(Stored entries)

*** Begin section ***

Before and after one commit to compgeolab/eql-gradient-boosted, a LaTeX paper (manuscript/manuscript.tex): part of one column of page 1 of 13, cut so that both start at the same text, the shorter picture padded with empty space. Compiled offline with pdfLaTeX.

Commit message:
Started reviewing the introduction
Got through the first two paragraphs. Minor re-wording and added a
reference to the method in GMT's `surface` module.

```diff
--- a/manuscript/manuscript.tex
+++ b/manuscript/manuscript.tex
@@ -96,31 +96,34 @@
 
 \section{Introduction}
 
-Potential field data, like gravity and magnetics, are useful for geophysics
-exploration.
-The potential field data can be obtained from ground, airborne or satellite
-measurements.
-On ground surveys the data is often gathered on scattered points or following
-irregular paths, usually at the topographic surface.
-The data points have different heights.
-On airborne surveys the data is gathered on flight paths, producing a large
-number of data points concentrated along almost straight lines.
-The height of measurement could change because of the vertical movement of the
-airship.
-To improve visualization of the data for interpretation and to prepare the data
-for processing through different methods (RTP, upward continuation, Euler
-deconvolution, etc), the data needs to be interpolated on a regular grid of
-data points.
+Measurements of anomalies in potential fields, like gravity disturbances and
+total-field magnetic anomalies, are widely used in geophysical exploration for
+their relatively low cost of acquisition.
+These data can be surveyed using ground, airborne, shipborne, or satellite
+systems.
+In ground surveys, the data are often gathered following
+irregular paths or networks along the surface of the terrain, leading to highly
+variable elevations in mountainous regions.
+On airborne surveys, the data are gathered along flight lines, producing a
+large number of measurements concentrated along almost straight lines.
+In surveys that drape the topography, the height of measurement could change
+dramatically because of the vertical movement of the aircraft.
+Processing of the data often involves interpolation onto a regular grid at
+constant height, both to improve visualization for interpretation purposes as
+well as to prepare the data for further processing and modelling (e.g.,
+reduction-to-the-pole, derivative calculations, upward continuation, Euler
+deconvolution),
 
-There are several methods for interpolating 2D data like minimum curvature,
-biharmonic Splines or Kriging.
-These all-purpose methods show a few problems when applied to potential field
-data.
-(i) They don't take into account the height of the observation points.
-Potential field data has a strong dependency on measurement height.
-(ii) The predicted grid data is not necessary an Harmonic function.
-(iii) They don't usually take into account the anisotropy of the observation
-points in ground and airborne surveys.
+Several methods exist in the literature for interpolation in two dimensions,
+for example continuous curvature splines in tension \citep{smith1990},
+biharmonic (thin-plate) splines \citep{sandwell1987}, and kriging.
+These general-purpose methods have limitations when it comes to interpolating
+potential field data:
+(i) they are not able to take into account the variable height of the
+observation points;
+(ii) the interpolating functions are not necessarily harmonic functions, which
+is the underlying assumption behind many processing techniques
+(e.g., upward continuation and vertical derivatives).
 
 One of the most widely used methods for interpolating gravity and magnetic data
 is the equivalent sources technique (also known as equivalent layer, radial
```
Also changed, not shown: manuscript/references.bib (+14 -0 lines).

*** End section ***

Return all lines of the data in which the string "points" appears.

## [Exercise result]
-On ground surveys the data is often gathered on scattered points or following
-The data points have different heights.
-number of data points concentrated along almost straight lines.
-data points.
-(i) They don't take into account the height of the observation points.
-points in ground and airborne surveys.
+observation points;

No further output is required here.